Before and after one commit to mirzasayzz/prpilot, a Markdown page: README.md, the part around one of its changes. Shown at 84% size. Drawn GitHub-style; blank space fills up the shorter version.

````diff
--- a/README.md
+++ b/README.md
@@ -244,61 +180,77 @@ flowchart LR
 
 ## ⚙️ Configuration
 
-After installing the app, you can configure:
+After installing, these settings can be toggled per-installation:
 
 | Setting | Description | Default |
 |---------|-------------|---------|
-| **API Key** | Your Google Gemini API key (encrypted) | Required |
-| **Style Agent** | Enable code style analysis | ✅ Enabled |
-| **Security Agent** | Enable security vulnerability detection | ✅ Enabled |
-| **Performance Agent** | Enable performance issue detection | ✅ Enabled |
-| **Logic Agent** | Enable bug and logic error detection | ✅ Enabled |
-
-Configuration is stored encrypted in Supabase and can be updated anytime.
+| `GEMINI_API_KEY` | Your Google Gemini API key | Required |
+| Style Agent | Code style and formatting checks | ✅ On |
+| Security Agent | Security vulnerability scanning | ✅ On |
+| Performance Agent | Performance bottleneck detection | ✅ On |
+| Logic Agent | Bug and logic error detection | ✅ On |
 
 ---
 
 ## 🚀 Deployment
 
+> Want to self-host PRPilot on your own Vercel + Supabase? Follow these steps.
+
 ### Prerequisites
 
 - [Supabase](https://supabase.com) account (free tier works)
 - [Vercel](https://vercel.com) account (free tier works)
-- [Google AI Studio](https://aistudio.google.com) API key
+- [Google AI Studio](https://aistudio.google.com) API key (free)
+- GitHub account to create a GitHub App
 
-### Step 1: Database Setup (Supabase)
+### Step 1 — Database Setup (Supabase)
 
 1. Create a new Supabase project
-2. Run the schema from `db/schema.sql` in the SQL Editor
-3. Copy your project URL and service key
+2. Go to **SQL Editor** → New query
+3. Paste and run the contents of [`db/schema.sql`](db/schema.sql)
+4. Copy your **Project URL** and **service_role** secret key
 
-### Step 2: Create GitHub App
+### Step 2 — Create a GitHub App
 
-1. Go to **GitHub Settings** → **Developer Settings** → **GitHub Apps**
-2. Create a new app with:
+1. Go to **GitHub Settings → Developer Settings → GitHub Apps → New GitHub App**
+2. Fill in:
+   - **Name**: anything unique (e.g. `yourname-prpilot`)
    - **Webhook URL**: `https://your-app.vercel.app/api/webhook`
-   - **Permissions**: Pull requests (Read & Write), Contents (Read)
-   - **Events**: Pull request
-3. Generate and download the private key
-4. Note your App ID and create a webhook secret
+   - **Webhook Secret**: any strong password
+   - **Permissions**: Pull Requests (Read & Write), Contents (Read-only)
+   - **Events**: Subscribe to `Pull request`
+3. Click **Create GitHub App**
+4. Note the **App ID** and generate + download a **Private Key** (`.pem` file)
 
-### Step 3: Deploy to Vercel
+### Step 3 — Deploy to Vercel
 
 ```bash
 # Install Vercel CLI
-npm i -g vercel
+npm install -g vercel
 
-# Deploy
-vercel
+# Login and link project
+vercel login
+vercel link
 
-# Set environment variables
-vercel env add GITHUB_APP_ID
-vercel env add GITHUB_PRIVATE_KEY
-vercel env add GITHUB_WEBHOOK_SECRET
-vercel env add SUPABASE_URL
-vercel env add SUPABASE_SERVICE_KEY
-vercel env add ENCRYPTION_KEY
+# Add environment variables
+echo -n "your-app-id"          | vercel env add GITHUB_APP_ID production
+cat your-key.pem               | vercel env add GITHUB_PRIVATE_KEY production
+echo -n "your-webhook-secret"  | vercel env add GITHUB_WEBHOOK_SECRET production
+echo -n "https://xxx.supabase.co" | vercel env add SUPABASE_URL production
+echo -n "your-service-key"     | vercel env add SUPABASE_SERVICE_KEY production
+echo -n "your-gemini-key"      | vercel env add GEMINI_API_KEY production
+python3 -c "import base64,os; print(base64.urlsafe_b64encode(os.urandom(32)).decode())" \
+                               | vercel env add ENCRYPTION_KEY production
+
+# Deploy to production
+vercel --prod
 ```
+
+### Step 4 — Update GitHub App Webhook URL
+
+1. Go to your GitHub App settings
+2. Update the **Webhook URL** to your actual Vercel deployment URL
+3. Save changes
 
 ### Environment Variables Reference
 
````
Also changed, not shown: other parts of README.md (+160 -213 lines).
━━━
# What you should do:
Write out the records again, exactly as given.

# Written answer:
Before and after one commit to mirzasayzz/prpilot, a Markdown page: README.md, the part around one of its changes. Shown at 84% size. Drawn GitHub-style; blank space fills up the shorter version.

````diff
--- a/README.md
+++ b/README.md
@@ -244,61 +180,77 @@ flowchart LR
 
 ## ⚙️ Configuration
 
-After installing the app, you can configure:
+After installing, these settings can be toggled per-installation:
 
 | Setting | Description | Default |
 |---------|-------------|---------|
-| **API Key** | Your Google Gemini API key (encrypted) | Required |
-| **Style Agent** | Enable code style analysis | ✅ Enabled |
-| **Security Agent** | Enable security vulnerability detection | ✅ Enabled |
-| **Performance Agent** | Enable performance issue detection | ✅ Enabled |
-| **Logic Agent** | Enable bug and logic error detection | ✅ Enabled |
-
-Configuration is stored encrypted in Supabase and can be updated anytime.
+| `GEMINI_API_KEY` | Your Google Gemini API key | Required |
+| Style Agent | Code style and formatting checks | ✅ On |
+| Security Agent | Security vulnerability scanning | ✅ On |
+| Performance Agent | Performance bottleneck detection | ✅ On |
+| Logic Agent | Bug and logic error detection | ✅ On |
 
 ---
 
 ## 🚀 Deployment
 
+> Want to self-host PRPilot on your own Vercel + Supabase? Follow these steps.
+
 ### Prerequisites
 
 - [Supabase](https://supabase.com) account (free tier works)
 - [Vercel](https://vercel.com) account (free tier works)
-- [Google AI Studio](https://aistudio.google.com) API key
+- [Google AI Studio](https://aistudio.google.com) API key (free)
+- GitHub account to create a GitHub App
 
-### Step 1: Database Setup (Supabase)
+### Step 1 — Database Setup (Supabase)
 
 1. Create a new Supabase project
-2. Run the schema from `db/schema.sql` in the SQL Editor
-3. Copy your project URL and service key
+2. Go to **SQL Editor** → New query
+3. Paste and run the contents of [`db/schema.sql`](db/schema.sql)
+4. Copy your **Project URL** and **service_role** secret key
 
-### Step 2: Create GitHub App
+### Step 2 — Create a GitHub App
 
-1. Go to **GitHub Settings** → **Developer Settings** → **GitHub Apps**
-2. Create a new app with:
+1. Go to **GitHub Settings → Developer Settings → GitHub Apps → New GitHub App**
+2. Fill in:
+   - **Name**: anything unique (e.g. `yourname-prpilot`)
    - **Webhook URL**: `https://your-app.vercel.app/api/webhook`
-   - **Permissions**: Pull requests (Read & Write), Contents (Read)
-   - **Events**: Pull request
-3. Generate and download the private key
-4. Note your App ID and create a webhook secret
+   - **Webhook Secret**: any strong password
+   - **Permissions**: Pull Requests (Read & Write), Contents (Read-only)
+   - **Events**: Subscribe to `Pull request`
+3. Click **Create GitHub App**
+4. Note the **App ID** and generate + download a **Private Key** (`.pem` file)
 
-### Step 3: Deploy to Vercel
+### Step 3 — Deploy to Vercel
 
 ```bash
 # Install Vercel CLI
-npm i -g vercel
+npm install -g vercel
 
-# Deploy
-vercel
+# Login and link project
+vercel login
+vercel link
 
-# Set environment variables
-vercel env add GITHUB_APP_ID
-vercel env add GITHUB_PRIVATE_KEY
-vercel env add GITHUB_WEBHOOK_SECRET
-vercel env add SUPABASE_URL
-vercel env add SUPABASE_SERVICE_KEY
-vercel env add ENCRYPTION_KEY
+# Add environment variables
+echo -n "your-app-id"          | vercel env add GITHUB_APP_ID production
+cat your-key.pem               | vercel env add GITHUB_PRIVATE_KEY production
+echo -n "your-webhook-secret"  | vercel env add GITHUB_WEBHOOK_SECRET production
+echo -n "https://xxx.supabase.co" | vercel env add SUPABASE_URL production
+echo -n "your-service-key"     | vercel env add SUPABASE_SERVICE_KEY production
+echo -n "your-gemini-key"      | vercel env add GEMINI_API_KEY production
+python3 -c "import base64,os; print(base64.urlsafe_b64encode(os.urandom(32)).decode())" \
+                               | vercel env add ENCRYPTION_KEY production
+
+# Deploy to production
+vercel --prod
 ```
+
+### Step 4 — Update GitHub App Webhook URL
+
+1. Go to your GitHub App settings
+2. Update the **Webhook URL** to your actual Vercel deployment URL
+3. Save changes
 
 ### Environment Variables Reference
 
````
Also changed, not shown: other parts of README.md (+160 -213 lines).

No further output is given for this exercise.